The new requirements for organic waste laid out by Senate Bill 1383 go into effect next year. Californians will be expected to collect and recycle food scraps, such as egg shells, pieces of vegetable, bread and coffee grounds, while also recycling food-soiled paper, yard waste and nonhazardous wood.

FOX 5 talked with Ken Prue, deputy director of the city’s environmental services department, about the changes in June. Though the new state law takes effect Jan. 1, 2022, Prue said last week that city-serviced residences won’t begin the new program until summertime, with a phased rollout to follow.

That’s because implementing a new food waste recycling program is no small feat, according to Prue. The City of San Diego services about 285,000 residences, some of which already have green bins for yard trimmings. The plan is to deliver 240,000 additional green pails to residents for their organic waste, along with small compost bins to house food scraps in kitchens.

In order to take in and process the increase in organic material, the city is developing new collection routes and upgrading its facility in Miramar. Prue said some of the city’s eight waste management partners have already upgraded their facilities, and the city recently got a $3 million grant from CalRecycle that will help with efforts.

Forty new trucks are also needed amid the nationwide microchip shortage, leading to uncertainty about when they’ll be delivered.

“It’s a huge undertaking,” Prue said. “We’ve ordered trucks, we’ve ordered containers, we’ve also begun the process to hire the staff. To do all that, we had to go to city council to get approval to identify money to be able to purchase these things.”

The statewide regulations aim to cut down on methane gas released when organic waste breaks down at landfills. Other tasks taken on by the city include adopting purchasing policies, amending the city’s Municipal Recycling Code, enacting building requirements, preparing enforcement responsibilities and strategizing public education and outreach efforts.

“It’s changing habits,” Prue said. “Once you get in the swing of it, it’ll become second nature if you will.”

The added service for residents will be paid for out of the city’s general fund, but businesses should expect to see an increase in cost. It will be an expansion of their overall service package, according to Prue. Ideally, organic waste recycling will free up space in trash bins so businesses and multi-family properties can try to minimize additional collection trips.

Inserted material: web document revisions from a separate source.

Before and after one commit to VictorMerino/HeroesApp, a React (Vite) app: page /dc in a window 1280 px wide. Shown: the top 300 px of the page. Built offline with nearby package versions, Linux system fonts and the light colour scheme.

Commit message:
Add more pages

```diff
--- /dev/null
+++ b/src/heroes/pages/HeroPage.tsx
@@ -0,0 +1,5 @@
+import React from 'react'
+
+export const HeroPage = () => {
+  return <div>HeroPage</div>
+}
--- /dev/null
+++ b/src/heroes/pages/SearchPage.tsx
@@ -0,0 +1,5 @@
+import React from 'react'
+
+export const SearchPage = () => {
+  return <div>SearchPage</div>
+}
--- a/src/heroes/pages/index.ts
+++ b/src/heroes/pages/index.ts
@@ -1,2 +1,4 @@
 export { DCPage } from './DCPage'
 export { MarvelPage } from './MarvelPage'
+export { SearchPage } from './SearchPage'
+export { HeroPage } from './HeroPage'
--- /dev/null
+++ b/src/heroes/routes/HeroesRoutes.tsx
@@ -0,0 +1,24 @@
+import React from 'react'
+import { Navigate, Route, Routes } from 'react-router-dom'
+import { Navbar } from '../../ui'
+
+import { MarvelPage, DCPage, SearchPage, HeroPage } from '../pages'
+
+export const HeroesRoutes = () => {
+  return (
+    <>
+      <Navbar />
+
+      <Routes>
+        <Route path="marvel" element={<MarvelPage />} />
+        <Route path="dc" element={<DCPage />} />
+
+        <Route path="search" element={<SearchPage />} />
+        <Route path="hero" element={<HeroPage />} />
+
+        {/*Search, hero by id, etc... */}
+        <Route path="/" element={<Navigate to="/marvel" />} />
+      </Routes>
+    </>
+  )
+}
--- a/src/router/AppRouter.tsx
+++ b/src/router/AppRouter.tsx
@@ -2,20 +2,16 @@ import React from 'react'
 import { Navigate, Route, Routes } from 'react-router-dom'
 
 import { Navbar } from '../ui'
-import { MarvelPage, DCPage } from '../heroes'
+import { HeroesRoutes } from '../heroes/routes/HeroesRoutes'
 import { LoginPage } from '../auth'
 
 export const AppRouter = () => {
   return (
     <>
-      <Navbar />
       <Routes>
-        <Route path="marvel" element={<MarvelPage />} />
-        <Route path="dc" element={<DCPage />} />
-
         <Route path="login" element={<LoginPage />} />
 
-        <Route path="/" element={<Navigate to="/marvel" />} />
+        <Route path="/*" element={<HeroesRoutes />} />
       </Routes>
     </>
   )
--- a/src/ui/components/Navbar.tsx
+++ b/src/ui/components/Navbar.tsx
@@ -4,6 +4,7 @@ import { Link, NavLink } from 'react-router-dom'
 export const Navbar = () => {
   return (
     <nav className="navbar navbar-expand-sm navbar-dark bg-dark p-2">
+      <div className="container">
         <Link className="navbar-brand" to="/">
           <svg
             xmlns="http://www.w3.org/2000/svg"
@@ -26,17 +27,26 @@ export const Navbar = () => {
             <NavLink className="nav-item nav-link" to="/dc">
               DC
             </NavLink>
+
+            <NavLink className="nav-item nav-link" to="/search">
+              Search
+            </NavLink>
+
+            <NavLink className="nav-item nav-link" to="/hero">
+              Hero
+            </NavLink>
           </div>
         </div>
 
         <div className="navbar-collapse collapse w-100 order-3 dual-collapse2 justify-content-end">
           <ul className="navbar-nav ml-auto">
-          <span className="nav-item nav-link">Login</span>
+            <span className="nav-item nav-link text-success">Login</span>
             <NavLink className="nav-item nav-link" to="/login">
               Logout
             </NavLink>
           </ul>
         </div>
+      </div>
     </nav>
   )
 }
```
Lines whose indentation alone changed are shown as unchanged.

The state calls for penalties for people or businesses that don’t follow the rules. A first violation could eventually cost $50-100 with a second between $100-200. The third or subsequent violation can involve a $250-500 fee.

Prue said the city has its own scale and penalties are still being determined. The initial focus is on education, and information about the new service will come by mail before implementation, he said.

Food recovery from businesses is another element of SB 1383, and companies can request help now with on-site food scraps recycling and setting up a food recovery program. Prue encouraged residents to check the city’s environmental services webpage for updates.

Anyone with questions can contact the Environmental Services Department at or call 858-694-7000.